== What to produce ==
Sift the listing for lines that hold the string "Button" and pull them out.

== Data to process ==
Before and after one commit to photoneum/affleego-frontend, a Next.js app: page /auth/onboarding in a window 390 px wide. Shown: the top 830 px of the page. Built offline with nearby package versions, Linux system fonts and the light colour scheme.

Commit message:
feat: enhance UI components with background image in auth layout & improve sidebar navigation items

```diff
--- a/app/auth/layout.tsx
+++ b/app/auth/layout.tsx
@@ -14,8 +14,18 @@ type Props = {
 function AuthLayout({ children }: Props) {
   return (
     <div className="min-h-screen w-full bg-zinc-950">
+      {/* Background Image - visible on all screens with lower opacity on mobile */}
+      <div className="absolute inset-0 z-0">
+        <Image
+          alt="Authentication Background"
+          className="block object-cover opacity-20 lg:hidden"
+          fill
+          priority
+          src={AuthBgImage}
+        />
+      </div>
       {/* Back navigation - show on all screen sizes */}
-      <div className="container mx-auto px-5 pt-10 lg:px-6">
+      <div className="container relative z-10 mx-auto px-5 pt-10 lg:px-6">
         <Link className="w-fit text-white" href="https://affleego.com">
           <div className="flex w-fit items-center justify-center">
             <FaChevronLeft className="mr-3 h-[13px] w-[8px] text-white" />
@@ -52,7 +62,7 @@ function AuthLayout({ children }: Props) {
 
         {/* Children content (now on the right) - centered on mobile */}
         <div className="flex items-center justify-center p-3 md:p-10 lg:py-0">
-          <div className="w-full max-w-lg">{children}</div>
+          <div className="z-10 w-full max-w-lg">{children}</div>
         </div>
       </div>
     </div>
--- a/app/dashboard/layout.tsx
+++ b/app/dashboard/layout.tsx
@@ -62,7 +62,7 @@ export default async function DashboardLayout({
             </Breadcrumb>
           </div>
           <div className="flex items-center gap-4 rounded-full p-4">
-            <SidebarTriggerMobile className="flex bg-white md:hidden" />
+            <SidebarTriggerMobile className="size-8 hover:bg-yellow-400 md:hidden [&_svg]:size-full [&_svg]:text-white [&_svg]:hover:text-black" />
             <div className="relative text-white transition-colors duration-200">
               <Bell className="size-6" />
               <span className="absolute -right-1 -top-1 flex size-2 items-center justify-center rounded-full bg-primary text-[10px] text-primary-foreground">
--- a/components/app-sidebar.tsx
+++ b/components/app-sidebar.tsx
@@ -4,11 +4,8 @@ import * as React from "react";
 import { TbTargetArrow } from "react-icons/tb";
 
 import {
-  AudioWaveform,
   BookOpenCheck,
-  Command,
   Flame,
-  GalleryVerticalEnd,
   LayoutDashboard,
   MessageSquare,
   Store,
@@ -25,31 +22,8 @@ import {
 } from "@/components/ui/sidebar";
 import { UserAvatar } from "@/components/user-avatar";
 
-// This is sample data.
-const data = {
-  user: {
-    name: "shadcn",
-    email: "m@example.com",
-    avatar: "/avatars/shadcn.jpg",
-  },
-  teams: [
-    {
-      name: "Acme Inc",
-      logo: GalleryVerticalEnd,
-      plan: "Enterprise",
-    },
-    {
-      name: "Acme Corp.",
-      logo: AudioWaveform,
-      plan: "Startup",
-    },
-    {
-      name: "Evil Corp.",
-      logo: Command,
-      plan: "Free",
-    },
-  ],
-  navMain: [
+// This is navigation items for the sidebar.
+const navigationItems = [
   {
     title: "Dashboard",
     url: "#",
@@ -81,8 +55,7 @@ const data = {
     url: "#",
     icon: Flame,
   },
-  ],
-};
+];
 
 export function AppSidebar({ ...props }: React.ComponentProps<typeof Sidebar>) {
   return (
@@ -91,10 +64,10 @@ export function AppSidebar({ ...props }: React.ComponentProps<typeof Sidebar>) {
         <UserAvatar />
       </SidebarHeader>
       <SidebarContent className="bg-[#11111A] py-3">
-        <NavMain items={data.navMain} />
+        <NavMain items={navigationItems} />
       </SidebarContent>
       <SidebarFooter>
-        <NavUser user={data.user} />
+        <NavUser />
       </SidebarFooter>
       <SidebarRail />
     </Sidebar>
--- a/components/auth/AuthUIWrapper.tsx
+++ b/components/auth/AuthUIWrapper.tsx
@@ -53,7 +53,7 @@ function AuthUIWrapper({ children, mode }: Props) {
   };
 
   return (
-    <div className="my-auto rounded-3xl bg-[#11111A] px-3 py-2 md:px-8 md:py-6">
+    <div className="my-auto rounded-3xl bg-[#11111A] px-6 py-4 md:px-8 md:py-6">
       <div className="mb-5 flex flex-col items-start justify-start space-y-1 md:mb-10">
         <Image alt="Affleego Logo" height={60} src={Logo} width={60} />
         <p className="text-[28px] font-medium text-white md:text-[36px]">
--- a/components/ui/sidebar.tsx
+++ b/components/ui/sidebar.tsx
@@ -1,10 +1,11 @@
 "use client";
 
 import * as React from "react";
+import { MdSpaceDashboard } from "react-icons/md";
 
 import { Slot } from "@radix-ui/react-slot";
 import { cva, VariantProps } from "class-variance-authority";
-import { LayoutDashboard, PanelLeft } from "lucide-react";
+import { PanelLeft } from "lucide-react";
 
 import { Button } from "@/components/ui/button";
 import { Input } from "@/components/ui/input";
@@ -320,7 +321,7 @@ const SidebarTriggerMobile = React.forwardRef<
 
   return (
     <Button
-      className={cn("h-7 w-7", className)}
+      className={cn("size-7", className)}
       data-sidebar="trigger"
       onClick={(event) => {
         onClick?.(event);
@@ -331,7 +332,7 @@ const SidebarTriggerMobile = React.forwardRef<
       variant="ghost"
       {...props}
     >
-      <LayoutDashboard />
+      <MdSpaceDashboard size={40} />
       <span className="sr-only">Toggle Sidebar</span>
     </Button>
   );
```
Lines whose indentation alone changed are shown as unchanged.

== Result below ==
 import { Button } from "@/components/ui/button";
     <Button
     </Button>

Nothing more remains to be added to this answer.